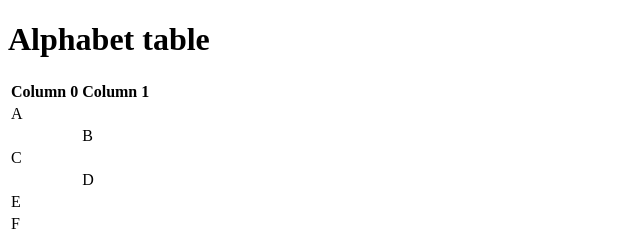
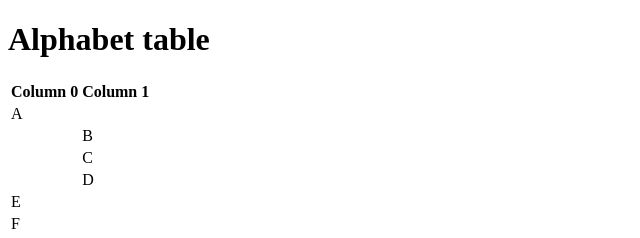
Before and after one commit to comp426-2022-spring/a00-robertd23, a website: page index.html in a window 1280 px wide. Shown: the top 238 px of the page, 0-640 px from the left. Drawn offline with Linux system fonts and the light colour scheme.

Commit message:
fixed error on line 25

```diff
--- a/index.html
+++ b/index.html
@@ -22,7 +22,7 @@
                         <td></td><td>B</td>
                     </tr>
                     <tr>
-                        <td</td><td>C</td>
+                        <td></td><td>C</td>
                     </tr>
                     <tr>
                         <td></td><td>D</td>
```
====
Omitting all pictures, reproduce the records above in their entirety.

Before and after one commit to comp426-2022-spring/a00-robertd23, a website: page index.html in a window 1280 px wide. Shown: the top 238 px of the page, 0-640 px from the left. Drawn offline with Linux system fonts and the light colour scheme.

Commit message:
fixed error on line 25

```diff
--- a/index.html
+++ b/index.html
@@ -22,7 +22,7 @@
                         <td></td><td>B</td>
                     </tr>
                     <tr>
-                        <td</td><td>C</td>
+                        <td></td><td>C</td>
                     </tr>
                     <tr>
                         <td></td><td>D</td>
```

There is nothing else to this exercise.